Friday, October 28, 2005

Federal Government and Equality:

Over at Volokh, David Bernstein notes that the 14th Amendment with its Equal Protection Clause only applies to the states. Therefore, how could the Supreme Court rule, as it did in Bolling v. Sharpe, that the federal government is likewise constrained in its ability to discriminate (segregate schools)? Supposedly, the Due Process Clause of the 5th Amendment "reverse incorporates" the Equal Protection Clause against the federal government.

Sorry, I don't buy it. I also don't buy the notion of "Substantive Due Process." The Due Process Clauses of both Amendments are "procedural" clauses.
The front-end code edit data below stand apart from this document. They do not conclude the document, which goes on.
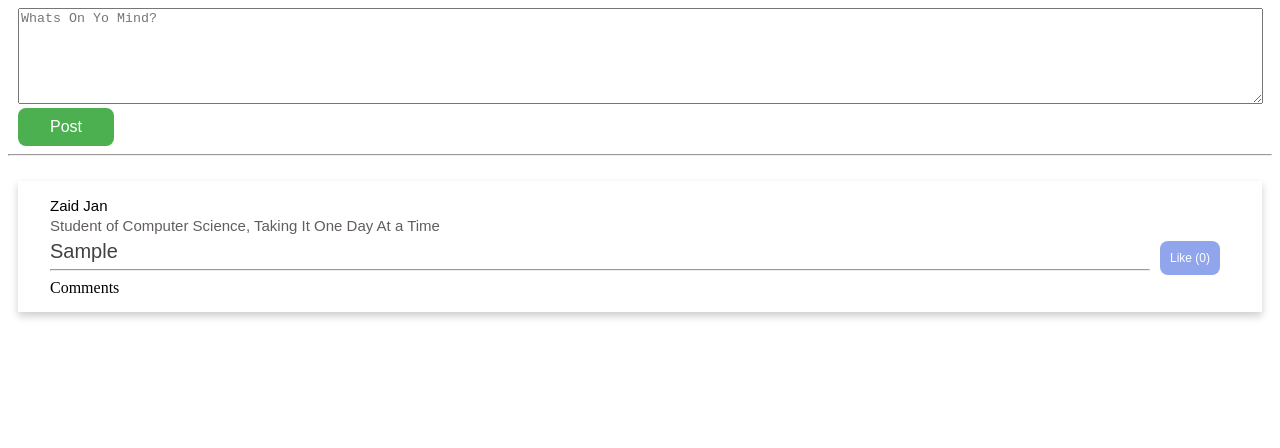
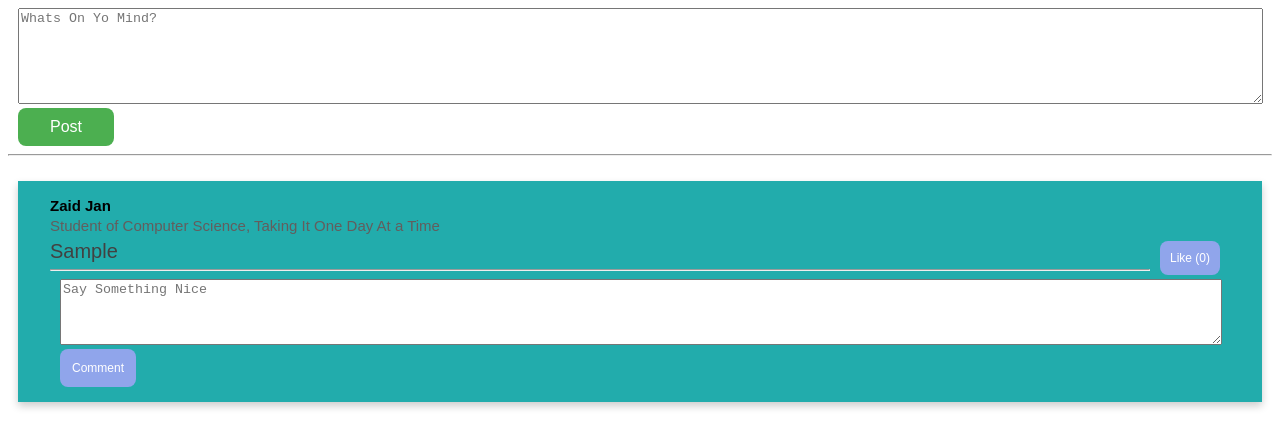
Before and after one commit to zaid-jan/PostWall, a React (Create React App) app: page / in a window 1280 px wide. Both pictures are taken after typing "Sample" into the empty fields and a click on the button "Post". Shown: the top 448 px of the page. Built offline with nearby package versions, Linux system fonts and the light colour scheme.

Commit message:
comments added

```diff
--- a/src/actions/action.js
+++ b/src/actions/action.js
@@ -22,7 +22,27 @@ function like(event) {
     }
 }
 
+function comment(event) {
+    const { id, text, compid } = event;
+    if (text === '') {
+        return {
+            'type': 'EmptyField'
+        };
+    }
+    console.log("id", id)
+    document.getElementById(id).value = '';
+    let obj = {
+        'text': text,
+        'id': compid
+    }
+    return {
+        'payload': obj,
+        'type': 'CommentAdded'
+    };
+}
+
 export default {
     post,
-    like
+    like,
+    comment
 };
--- /dev/null
+++ b/src/components/CommentPost.js
@@ -0,0 +1,64 @@
+/* eslint-disable linebreak-style */
+// eslint-disable-next-line no-unused-vars
+import React, { Component } from 'react';
+import { connect } from 'react-redux';
+import { bindActionCreators } from 'redux';
+import '../main.css';
+import action from '../actions/action';
+
+class CommentPost extends Component {
+
+    constructor() {
+        super();
+        this.makeList = this.makeList.bind(this);
+    }
+
+    makeList() {
+        let id = this.props.id
+        let arr = [];
+        let index = this.props.post.findIndex( obj => {
+            return obj.id == id
+        })
+        let name = this.props.post[index].name;
+        arr = this.props.post[index].comments;
+        console.log(arr)
+        let count = 0
+        const list = arr.map(data => {
+            count += 1
+            return (
+                <div key={count} className="comment">
+                <div className="user">
+                    <b>{name}</b> : {data}
+                </div>
+            </div>
+            )
+
+        }   );
+
+        return list;
+    }
+
+    render() {
+        const comp = this.makeList();
+
+            return (
+                <div>
+                    {comp}
+                </div>
+            );
+    }
+}
+
+function mapStateToProps(state) {
+    return {
+            'post': state.post
+        };
+}
+
+// function mapDispatchToProps(dispatch) {
+//     return bindActionCreators({
+//         // eslint-disable-next-line no-invalid-this
+//         'like': action.like
+//     }, dispatch);
+// }
+export default connect(mapStateToProps)(CommentPost);
--- a/src/components/Comments.js
+++ b/src/components/Comments.js
@@ -4,28 +4,57 @@ import React, { Component } from 'react';
 import { connect } from 'react-redux';
 import { bindActionCreators } from 'redux';
 import '../main.css';
+import actions from '../actions/action'
+import CommentPost from './CommentPost';
 
-class LC extends Component {
+class Comments extends Component {
+
+    constructor() {
+        super();
+        this.comment = '';
+        this.setComment = this.setComment.bind(this)
+    }
+    setComment(event) {
+        console.log("id", this.props.data.id)
+        this.comment = event.target.value;
+    }
+
     render() {
         return (
             <div>
-                Comments
+                <textarea
+                    onChange={this.setComment}
+                    rows="4"
+                    cols="120"
+                    name="text"
+                    id="comment"
+                    placeholder="Say Something Nice">
+                </textarea>
+                <br></br>
+                <button className="commentsButton"
+                    // eslint-disable-next-line object-property-newline
+                    onClick={() => this.props.comment({ 'compid': this.props.data.id, 'id':'comment', 'text': this.comment })}
+                    name="button"
+                    type="submit">
+                        Comment
+                </button>
+                <br></br>
+                <CommentPost id={this.props.data.id}/>
             </div>
-        )
+        );
     }
 }
 
 function mapStateToProps(state) {
-
-return {
-            'post': state.post
-        };
+    return {
+        'post': state.post
+    };
 }
 
 function mapDispatchToProps(dispatch) {
     return bindActionCreators({
-        // eslint-disable-next-line no-invalid-this
-        'makeList': this.makeList
+        'comment': actions.comment
     }, dispatch);
 }
-export default connect(mapStateToProps, mapDispatchToProps)(LC);
+
+export default connect(mapStateToProps, mapDispatchToProps)(Comments);
--- a/src/components/Wall.js
+++ b/src/components/Wall.js
@@ -4,8 +4,8 @@ import React, { Component } from 'react';
 import { connect } from 'react-redux';
 import { bindActionCreators } from 'redux';
 import '../main.css';
-import Comments from './Comments'
-import action from '../actions/action'
+import Comments from './Comments';
+import action from '../actions/action';
 
 class Wall extends Component {
 
@@ -13,18 +13,15 @@ class Wall extends Component {
         super();
         this.makeList = this.makeList.bind(this);
     }
+
     makeList() {
         let arr = [];
         arr = this.props.post;
         // let arr = this.props.post;
-        console.log("show props", this.props.post)
         const list = arr.map(data => (
                 <div key={data.id} className="card">
-                    {/* <div className="img">
-                       <img src={data.img} height="20" width="20"></img>
-                    </div> */}
                     <div className="user">
-                        {data.name}
+                        <b>{data.name}</b>
                     </div>
                     <div className="designation">
                         {data.designation}
@@ -35,14 +32,13 @@ class Wall extends Component {
                             compid={data.id}
                             className="likeButton"
                             onClick={this.props.like}
-                            style={{float: 'right'}}
+                            style={{ 'float': 'right' }}
                             type="button">{data.userLiked ? 'Unlike' : 'Like'} ({data.likes})
                         </button>
                     </div>
                     <hr></hr>
                     <div className="comments">
-                        <Comments data={data.comment}/>
-                        {data.comments}
+                        <Comments data={data}/>
                     </div>
                 </div>
             ));
@@ -52,8 +48,8 @@ class Wall extends Component {
 
     render() {
         const comp = this.makeList();
-        console.log("rendered")
-        return (
+
+return (
                 <div>
                     {comp}
                 </div>
--- a/src/main.css
+++ b/src/main.css
@@ -59,6 +59,7 @@ textarea {
 
 .card {
     box-shadow: 0 4px 8px 0 rgba(0,0,0,0.2);
+    background-color: rgb(34, 172, 172);
     transition: 0.3s;
     padding: 15px 32px;
     margin-top: 25px;
@@ -70,6 +71,32 @@ textarea {
     box-shadow: 0 8px 16px 0 rgba(0,0,0,0.2);
  }
 
+.commentsButton {
+    background-color: rgb(144, 165, 235); /* Green */
+    border: none;
+    color: white;
+    padding: 12px 12px;
+    text-align: center;
+    text-decoration: none;
+    /* display: inline-block; */
+    font-size: 12px;
+    border-radius: 8px;
+    margin-left: 10px;
+    margin-right: 10px;
+}
+
+.comment {
+    box-shadow: 0 4px 8px 0 rgba(0,0,0,0.2);
+    background-color: rgb(255, 255, 255);
+    transition: 0.3s;
+    padding: 15px 32px;
+    margin-top: 25px;
+    margin-bottom: 0px;
+    margin-left: 10px;
+    margin-right: 10px;
+
+}
+
  hr {
     color: #635d5d;
  }
--- a/src/reducers/reducerPosts.js
+++ b/src/reducers/reducerPosts.js
@@ -17,9 +17,28 @@ export default function posts(state, action) {
             return state;
         case 'LikeCLicked':
             return handleLike(state, action);
+        case 'CommentAdded':
+            return handleComment(state, action);
         default:
             return [];
     }
+}
+
+function handleComment(state, action) {
+    const { id, text } = action.payload;
+    let newState = state.map((post) => {
+        return post;
+    })
+    let index = newState.findIndex(obj => {
+        return obj.id == id
+    })
+    // console.log(newState[index].comments.size())
+    newState[index].comments[newState[index].comments.length] = text;
+    console.log("Obj", newState[index])
+
+    return newState;
+    // console.log(id, text)
+
 }
 
 function handleLike(state, action) {
@@ -64,6 +83,7 @@ function handleSubmit(state, action) {
         'text': action.payload,
         'userLiked': false,
         'likes': 0,
+        'comments':[],
         ...defaults
     };
     return newState;
```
However, substantive norms of both liberty and equality are central to both the original founding and the 14th Amendment. Those substantive norms are properly contained in the Privileges or Immunities Clause of the 14th. The Equal Protection Clause too is a procedural clause, directed mainly against the executive branch of state governments demanding equal protection of whatever general laws happen to be on the books.

So does the P or I Clause then "reverse incorporate" against the federal government? No, the Declaration of Independence holds that all men are by nature equal. Equality as with liberty is a natural right. And Randy Barnett has aptly demonstrated (although with little discussion on the substantive right to equality) that the 9th Amendment guarantees our natural rights against the federal government.

The substantive norm of equality that constrains the federal government properly belongs in the 9th, not the 14th or 5th Amendments. Now, I've concluded this by my own logic and if I did read some more distinguished scholar originally putting forth this idea, I don't remember. But someone has got to have made this case before me? Anyone know?


Daniel said...

Many times, I have heard it suggested that the 9th Amendment is the obvious place for natural rights to reside, particularly as applied to the Federal government. But I have never seen or heard of a scholarly, or careful, consideration of the 9th Amendment. It makes little sense to look to notions like "substantive due process" or "penumbras and emanations", when the 9th Amendment makes it clear that there are unmentioned rights that are reserved to the people.

Jonathan said...

Randy Barnett has done great scholarly work demonstrating that natural liberty rights properly reside in the Ninth Amendment.

I'm not aware of any work demonstrating that natural equality rights properly belong their too.

The problems with the Equal Protection and Privileges or Immunities Clauses is that both of them clearly constrain the state governments.